Let’s talk about judging teachers for a minute. It’s a popular thing to do. Heck I did it. I had many teachers I judged based on the nicknames the class before us told us. I had some teachers than my older sister or even my parents had – and I judged them based off the stories they told before I ever met those teachers. Judgment is fairly normal, but is it helpful?
I know some folks would like to do away with judgments and give everyone an encouraging slap on the back. I know others who would like to slap everyone across the face because they’ve judged them to be stupid or ridiculous. I’m not in either court. Big surprise here – I’m standing in the middle saying, “Why are we slapping everyone? And why can’t we just get along!?”
Differences are good – they make for rich experiences. And we can all be judged as doing great or needing improvement on any number of subjects at various times. If you’re honest with yourself, you know it’s true.
So, back to those teachers, the ones I was quick to judge as a kid.
Example number one – I had a teacher than likely drank during school hours. He was a goofball and not really taken seriously by his students. The “Pepsi” from the bottle and swigs of cough syrup during class probably didn’t help that. But, there was one time that I found myself in his classroom when I was lost and confused. I felt alone in the world and wasn’t sure I wanted to be part of it anymore. He simply talked to me, with me. I laughed at something he said, probably something dorky. I hadn’t heard that sound from myself in a long time. When I did, as foreign as it sounded, it felt good and I knew I wasn’t done living. That goofball teacher looked me in the eye and said, “You know I’m not perfect. We both know life’s not perfect. But laughter can take you a long way, can’t it?” How would you like to judge him now?
Example number two – There was this other teacher who was a complete jerk. He picked on people and I didn’t really like him much. Then I was raped. I steeled myself for his snide remarks – yes, that’s how little I thought of him. But, instead, he said nothing to me. He did, however, say something to another kid who called me a slut. In fact, he taught the whole class a little lesson about the term slut. After giving everyone a writing assignment, he knelt down next to me and told me I didn’t need to be there if I didn’t want to be. He’d give me a pass to the school psychologist, another teacher’s room (who he knew had a free period), or the library. I went to the other teacher’s empty room. Maybe I’d judged him wrong for the entire year.

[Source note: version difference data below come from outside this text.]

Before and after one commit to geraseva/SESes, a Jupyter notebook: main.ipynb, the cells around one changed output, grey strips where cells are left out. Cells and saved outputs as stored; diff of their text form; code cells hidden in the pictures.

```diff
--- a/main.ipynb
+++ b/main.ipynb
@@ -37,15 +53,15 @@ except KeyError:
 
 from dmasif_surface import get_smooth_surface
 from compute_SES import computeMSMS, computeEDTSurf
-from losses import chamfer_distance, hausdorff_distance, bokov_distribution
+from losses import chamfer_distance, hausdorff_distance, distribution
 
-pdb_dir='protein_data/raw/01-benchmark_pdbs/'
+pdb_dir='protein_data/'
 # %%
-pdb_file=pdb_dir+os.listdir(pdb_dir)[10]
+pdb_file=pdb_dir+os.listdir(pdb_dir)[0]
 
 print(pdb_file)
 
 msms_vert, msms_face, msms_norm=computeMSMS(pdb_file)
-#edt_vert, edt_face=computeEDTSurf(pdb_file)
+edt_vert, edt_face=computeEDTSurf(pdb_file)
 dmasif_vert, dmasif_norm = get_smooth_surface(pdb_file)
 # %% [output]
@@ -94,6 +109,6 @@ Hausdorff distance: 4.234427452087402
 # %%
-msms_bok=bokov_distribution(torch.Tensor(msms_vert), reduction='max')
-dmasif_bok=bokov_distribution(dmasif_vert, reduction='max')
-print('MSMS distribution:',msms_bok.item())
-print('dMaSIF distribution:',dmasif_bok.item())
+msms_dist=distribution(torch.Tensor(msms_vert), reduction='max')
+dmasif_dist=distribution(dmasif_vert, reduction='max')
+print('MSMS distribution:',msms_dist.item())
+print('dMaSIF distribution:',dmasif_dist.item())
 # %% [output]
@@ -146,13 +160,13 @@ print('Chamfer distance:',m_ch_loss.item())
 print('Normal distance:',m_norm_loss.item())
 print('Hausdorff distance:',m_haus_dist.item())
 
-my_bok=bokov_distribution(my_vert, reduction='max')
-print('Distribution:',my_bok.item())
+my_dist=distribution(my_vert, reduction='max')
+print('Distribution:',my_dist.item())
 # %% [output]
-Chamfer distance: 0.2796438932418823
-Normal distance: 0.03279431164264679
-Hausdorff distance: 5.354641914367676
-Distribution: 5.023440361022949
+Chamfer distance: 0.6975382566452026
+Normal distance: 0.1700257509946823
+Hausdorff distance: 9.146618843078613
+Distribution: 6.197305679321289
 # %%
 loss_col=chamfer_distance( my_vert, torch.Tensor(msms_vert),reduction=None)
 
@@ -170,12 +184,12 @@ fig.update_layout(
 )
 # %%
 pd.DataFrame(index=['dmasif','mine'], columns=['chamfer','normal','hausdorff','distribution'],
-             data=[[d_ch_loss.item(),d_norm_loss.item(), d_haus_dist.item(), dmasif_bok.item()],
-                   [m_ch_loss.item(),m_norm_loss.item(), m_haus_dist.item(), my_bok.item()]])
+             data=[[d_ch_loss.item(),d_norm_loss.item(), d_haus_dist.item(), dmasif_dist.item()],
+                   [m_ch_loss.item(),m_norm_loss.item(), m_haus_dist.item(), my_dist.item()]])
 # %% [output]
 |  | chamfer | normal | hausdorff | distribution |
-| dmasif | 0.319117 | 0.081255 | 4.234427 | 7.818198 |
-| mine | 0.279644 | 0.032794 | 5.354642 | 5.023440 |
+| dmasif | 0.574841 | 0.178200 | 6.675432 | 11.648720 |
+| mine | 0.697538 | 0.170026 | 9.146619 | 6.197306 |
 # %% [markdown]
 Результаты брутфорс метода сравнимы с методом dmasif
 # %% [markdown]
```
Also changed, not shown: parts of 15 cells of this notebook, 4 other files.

Teaching is a tough career. You’ve got an image, a persona that you need to convey to get the respect, or fear, that means most people will listen to you. You’re got a couple dozen kids at a time, most of whom don’t want to be there for one reason or another. You’ve got your own stuff going on that you have to put on the back burner while you try to get across some point on literature, science, art, history…whatever. And we judge them.
Maybe you’re feeling a little like me at this moment. My thoughts are that judging is a natural thing to do, but it can also be a natural thing to revisit those judgments. No one can be summed up by one nickname, one interaction, not even one whole year of 8th grade. Right? Do you agree? And do you think that maybe, just maybe I’m not only talking about judging our teachers but also all the other judgments we freely throw around?
I just read something today about how teachers in Mississippi are going to be asked to grade parents. They’ll be judging them, “On their responsiveness to communication with teachers, the students’ completion of homework and readiness for tests, and the frequency of absences and tardiness.”
Maybe you think this is a great idea – hold parents accountable and get teachers more parental support. Maybe you think this is a horrible idea – teachers have enough to do and most parents are doing the best they can. Or maybe you’re just like me, standing in the middle again, shaking my head, saying, “Why? I’m a parent and a teacher. I don’t want to be judged as either.”
I don’t. You know why? Because sometimes I drink too much – both actual Pepsi and alcohol. Sometimes I listen and meet someone’s eyes with understanding and compassion. Sometimes I make sarcastic, even rude comments. And sometimes I give people a pass when they need one.
What about you? Take a moment to look at yourself and think about what others judging you might decide about your character and your abilities.
How do you feel about judging now?